→ Problem description: What lines of the data hold the string "Baixo"? Pull each one out.

→ Task material:
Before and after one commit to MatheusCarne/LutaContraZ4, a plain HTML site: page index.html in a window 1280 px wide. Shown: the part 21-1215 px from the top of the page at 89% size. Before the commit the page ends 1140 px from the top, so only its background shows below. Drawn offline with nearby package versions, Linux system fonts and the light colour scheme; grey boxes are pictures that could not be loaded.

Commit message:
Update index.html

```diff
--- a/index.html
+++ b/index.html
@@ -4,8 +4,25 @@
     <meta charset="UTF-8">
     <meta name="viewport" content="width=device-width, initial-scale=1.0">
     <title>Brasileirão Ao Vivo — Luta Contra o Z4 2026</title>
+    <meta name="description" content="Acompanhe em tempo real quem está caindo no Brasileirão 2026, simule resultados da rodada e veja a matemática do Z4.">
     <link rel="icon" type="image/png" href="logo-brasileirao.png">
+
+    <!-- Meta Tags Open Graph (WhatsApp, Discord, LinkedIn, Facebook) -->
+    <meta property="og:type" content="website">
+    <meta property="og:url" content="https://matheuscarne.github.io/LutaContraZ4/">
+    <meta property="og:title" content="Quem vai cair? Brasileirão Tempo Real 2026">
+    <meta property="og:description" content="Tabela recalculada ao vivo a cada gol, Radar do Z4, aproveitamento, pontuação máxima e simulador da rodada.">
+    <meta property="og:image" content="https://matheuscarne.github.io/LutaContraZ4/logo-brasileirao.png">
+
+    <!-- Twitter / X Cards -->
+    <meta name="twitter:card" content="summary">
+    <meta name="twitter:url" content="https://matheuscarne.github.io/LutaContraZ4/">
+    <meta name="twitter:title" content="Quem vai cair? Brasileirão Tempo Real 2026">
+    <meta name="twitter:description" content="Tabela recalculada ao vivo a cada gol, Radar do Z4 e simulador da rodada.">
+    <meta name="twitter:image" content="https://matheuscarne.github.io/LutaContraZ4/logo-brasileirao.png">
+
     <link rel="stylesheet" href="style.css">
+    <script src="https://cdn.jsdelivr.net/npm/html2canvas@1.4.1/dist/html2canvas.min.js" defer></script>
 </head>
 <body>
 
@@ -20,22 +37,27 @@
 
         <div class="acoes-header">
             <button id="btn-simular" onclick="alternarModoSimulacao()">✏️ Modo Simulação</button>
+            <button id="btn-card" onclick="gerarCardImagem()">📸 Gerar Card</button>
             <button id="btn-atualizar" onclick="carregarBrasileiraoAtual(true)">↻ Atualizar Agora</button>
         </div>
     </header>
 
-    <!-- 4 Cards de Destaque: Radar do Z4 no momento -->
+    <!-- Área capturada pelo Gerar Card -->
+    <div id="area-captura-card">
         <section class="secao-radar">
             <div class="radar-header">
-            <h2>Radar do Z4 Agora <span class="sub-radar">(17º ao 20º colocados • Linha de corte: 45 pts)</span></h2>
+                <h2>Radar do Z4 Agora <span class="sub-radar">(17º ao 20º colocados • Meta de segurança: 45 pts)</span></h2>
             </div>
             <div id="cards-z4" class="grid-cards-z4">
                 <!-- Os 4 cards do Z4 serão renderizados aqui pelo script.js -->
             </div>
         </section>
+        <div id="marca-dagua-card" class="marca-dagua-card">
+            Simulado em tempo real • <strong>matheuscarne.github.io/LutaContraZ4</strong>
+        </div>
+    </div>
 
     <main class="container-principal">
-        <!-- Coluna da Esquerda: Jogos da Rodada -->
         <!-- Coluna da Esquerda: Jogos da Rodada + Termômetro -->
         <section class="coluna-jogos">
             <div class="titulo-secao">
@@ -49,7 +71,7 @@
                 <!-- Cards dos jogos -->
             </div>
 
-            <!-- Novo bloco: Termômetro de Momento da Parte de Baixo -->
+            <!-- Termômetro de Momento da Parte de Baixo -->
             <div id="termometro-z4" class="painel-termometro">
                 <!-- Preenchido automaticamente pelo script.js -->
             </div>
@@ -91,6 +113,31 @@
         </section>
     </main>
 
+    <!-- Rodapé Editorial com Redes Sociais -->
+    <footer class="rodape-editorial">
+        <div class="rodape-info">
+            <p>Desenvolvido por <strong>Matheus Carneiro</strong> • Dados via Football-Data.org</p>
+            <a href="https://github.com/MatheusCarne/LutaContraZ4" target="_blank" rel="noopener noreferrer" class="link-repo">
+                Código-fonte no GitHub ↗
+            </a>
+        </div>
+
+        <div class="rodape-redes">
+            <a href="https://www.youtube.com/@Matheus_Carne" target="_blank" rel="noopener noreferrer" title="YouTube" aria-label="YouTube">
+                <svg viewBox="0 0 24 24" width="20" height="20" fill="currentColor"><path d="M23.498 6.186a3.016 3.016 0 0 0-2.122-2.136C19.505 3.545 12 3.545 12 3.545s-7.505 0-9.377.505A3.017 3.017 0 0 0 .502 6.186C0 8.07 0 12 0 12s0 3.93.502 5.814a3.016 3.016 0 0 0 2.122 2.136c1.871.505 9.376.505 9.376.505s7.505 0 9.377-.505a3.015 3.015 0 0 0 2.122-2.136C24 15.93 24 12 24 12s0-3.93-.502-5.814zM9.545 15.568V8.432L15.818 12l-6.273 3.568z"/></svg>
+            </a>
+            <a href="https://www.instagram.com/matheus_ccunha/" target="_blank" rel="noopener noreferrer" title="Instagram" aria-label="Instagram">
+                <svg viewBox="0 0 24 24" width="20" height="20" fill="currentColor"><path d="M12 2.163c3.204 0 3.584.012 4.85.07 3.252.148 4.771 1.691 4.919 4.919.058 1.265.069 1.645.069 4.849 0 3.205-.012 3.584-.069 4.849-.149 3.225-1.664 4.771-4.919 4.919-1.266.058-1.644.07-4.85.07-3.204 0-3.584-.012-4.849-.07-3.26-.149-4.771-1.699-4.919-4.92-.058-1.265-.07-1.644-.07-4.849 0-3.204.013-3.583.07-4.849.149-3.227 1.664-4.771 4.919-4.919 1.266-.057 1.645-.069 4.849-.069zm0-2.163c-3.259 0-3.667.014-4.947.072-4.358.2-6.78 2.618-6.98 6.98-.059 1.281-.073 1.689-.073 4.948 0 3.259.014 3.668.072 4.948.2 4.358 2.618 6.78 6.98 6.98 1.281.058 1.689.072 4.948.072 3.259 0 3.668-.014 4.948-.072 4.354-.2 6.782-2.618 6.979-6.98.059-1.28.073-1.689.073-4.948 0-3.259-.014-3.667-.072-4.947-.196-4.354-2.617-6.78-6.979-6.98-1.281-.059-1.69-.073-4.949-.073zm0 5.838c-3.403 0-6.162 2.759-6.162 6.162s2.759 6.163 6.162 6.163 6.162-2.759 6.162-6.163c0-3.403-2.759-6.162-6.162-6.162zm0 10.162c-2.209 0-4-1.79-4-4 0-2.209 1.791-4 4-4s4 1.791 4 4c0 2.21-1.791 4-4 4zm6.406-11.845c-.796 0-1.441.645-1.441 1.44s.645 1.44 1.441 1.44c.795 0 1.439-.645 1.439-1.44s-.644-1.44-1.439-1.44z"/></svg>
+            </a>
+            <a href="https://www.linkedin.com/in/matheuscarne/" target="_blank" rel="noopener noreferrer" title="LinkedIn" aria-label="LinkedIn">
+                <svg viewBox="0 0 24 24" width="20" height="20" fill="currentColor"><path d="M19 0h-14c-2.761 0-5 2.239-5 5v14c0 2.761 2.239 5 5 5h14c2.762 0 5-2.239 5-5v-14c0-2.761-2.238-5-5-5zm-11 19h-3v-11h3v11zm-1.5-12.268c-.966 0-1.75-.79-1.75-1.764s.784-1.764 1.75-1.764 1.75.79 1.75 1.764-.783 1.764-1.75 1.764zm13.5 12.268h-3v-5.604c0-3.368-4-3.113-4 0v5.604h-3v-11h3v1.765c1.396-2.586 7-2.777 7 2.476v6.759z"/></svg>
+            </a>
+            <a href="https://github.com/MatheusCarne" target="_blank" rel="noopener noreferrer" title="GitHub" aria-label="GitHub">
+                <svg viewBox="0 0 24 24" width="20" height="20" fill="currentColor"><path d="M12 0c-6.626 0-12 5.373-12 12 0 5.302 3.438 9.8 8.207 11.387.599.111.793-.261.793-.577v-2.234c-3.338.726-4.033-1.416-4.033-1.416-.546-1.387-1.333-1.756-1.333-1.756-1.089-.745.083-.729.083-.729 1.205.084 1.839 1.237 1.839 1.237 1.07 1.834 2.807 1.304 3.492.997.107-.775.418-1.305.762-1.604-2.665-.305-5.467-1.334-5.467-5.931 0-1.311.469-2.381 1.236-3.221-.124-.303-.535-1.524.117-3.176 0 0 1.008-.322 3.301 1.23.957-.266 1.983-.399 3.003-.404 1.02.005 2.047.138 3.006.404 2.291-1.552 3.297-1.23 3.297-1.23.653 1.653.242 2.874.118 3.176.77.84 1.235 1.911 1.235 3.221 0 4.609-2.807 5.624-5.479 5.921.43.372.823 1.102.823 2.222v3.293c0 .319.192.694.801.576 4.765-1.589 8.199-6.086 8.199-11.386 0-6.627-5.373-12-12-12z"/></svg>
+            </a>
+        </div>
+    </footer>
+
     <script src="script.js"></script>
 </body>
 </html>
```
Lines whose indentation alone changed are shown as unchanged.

→ Solution to this problem:
-            <!-- Novo bloco: Termômetro de Momento da Parte de Baixo -->
+            <!-- Termômetro de Momento da Parte de Baixo -->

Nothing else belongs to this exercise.